Activity:
Write out every entry precisely as given, leaving the pictures out.
─── Extracted data ───
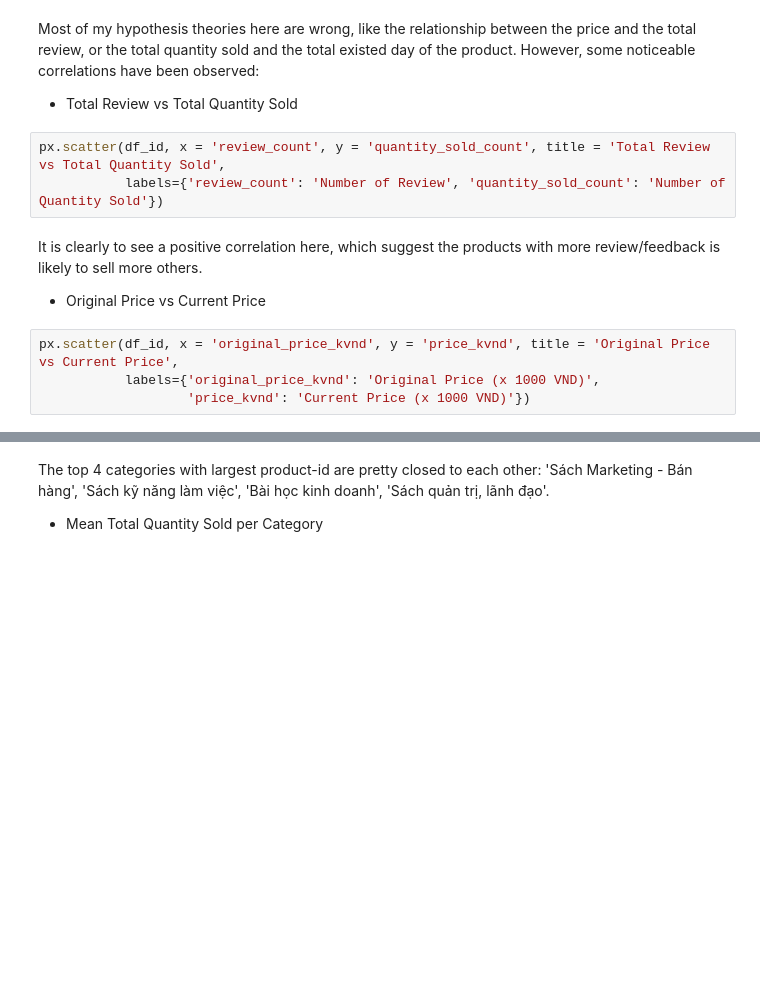
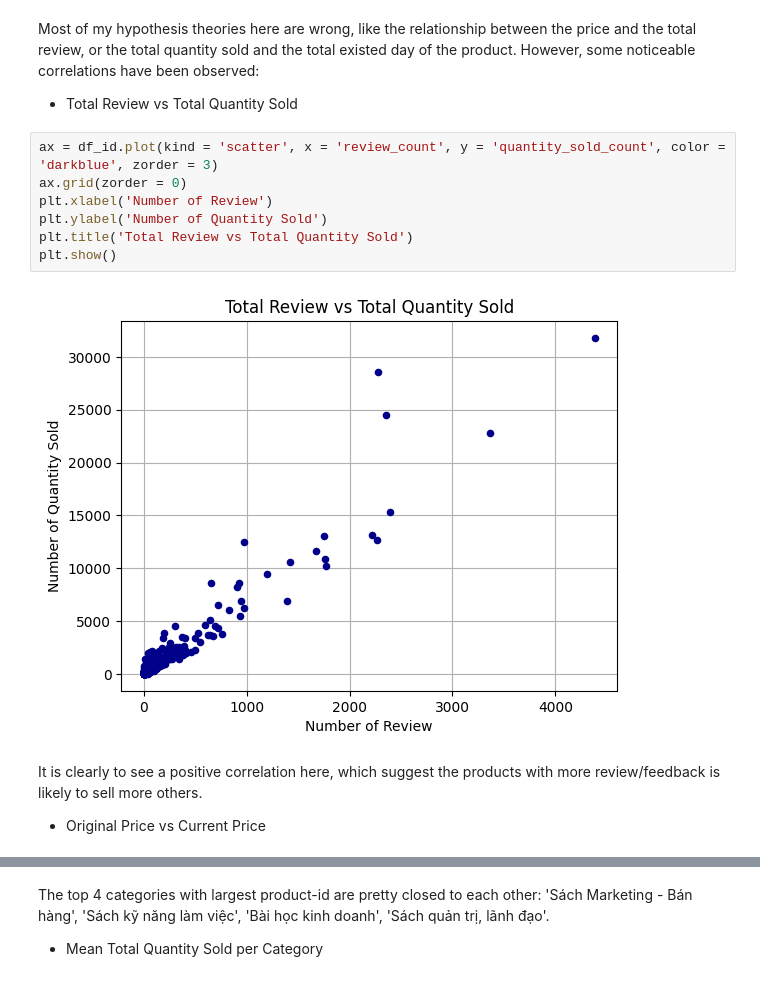
Before and after one commit to luongtien257/DataGeniusProject, a Jupyter notebook: EDA/EDA.ipynb, the cells around one changed output, grey strips where cells are left out. Drawn from its saved outputs; the diff is of its cells as text; blank space fills up the shorter version.

```diff
--- a/EDA/EDA.ipynb
+++ b/EDA/EDA.ipynb
@@ -232,13 +237,15 @@ df_id[['existed_day_count', 'price_kvnd', 'list_price_kvnd', 'original_price_kvn
 # %% [markdown]
 Most of my hypothesis theories here are wrong, like the relationship between the price and the total review, or the total quantity sold and the total existed day of the product. However, some noticeable correlations have been observed:
 * Total Review vs Total Quantity Sold
-# %%
-px.scatter(df_id, x = 'review_count', y = 'quantity_sold_count', title = 'Total Review vs Total Quantity Sold',
-           labels={'review_count': 'Number of Review', 'quantity_sold_count': 'Number of Quantity Sold'})
+# %%
+ax = df_id.plot(kind = 'scatter', x = 'review_count', y = 'quantity_sold_count', color = 'darkblue', zorder = 3)
+ax.grid(zorder = 0)
+plt.xlabel('Number of Review')
+plt.ylabel('Number of Quantity Sold')
+plt.title('Total Review vs Total Quantity Sold')
+plt.show()
+# %% [output]
+[figure, added]
 # %% [markdown]
 It is clearly to see a positive correlation here, which suggest the products with more review/feedback is likely to sell more others.
 * Original Price vs Current Price
-# %%
-px.scatter(df_id, x = 'original_price_kvnd', y = 'price_kvnd', title = 'Original Price vs Current Price',
-           labels={'original_price_kvnd': 'Original Price (x 1000 VND)',
-                   'price_kvnd': 'Current Price (x 1000 VND)'})
```
Also changed, not shown: parts of 16 cells of this notebook.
───
Your response:
Before and after one commit to luongtien257/DataGeniusProject, a Jupyter notebook: EDA/EDA.ipynb, the cells around one changed output, grey strips where cells are left out. Drawn from its saved outputs; the diff is of its cells as text; blank space fills up the shorter version.

```diff
--- a/EDA/EDA.ipynb
+++ b/EDA/EDA.ipynb
@@ -232,13 +237,15 @@ df_id[['existed_day_count', 'price_kvnd', 'list_price_kvnd', 'original_price_kvn
 # %% [markdown]
 Most of my hypothesis theories here are wrong, like the relationship between the price and the total review, or the total quantity sold and the total existed day of the product. However, some noticeable correlations have been observed:
 * Total Review vs Total Quantity Sold
-# %%
-px.scatter(df_id, x = 'review_count', y = 'quantity_sold_count', title = 'Total Review vs Total Quantity Sold',
-           labels={'review_count': 'Number of Review', 'quantity_sold_count': 'Number of Quantity Sold'})
+# %%
+ax = df_id.plot(kind = 'scatter', x = 'review_count', y = 'quantity_sold_count', color = 'darkblue', zorder = 3)
+ax.grid(zorder = 0)
+plt.xlabel('Number of Review')
+plt.ylabel('Number of Quantity Sold')
+plt.title('Total Review vs Total Quantity Sold')
+plt.show()
+# %% [output]
+[figure, added]
 # %% [markdown]
 It is clearly to see a positive correlation here, which suggest the products with more review/feedback is likely to sell more others.
 * Original Price vs Current Price
-# %%
-px.scatter(df_id, x = 'original_price_kvnd', y = 'price_kvnd', title = 'Original Price vs Current Price',
-           labels={'original_price_kvnd': 'Original Price (x 1000 VND)',
-                   'price_kvnd': 'Current Price (x 1000 VND)'})
```
Also changed, not shown: parts of 16 cells of this notebook.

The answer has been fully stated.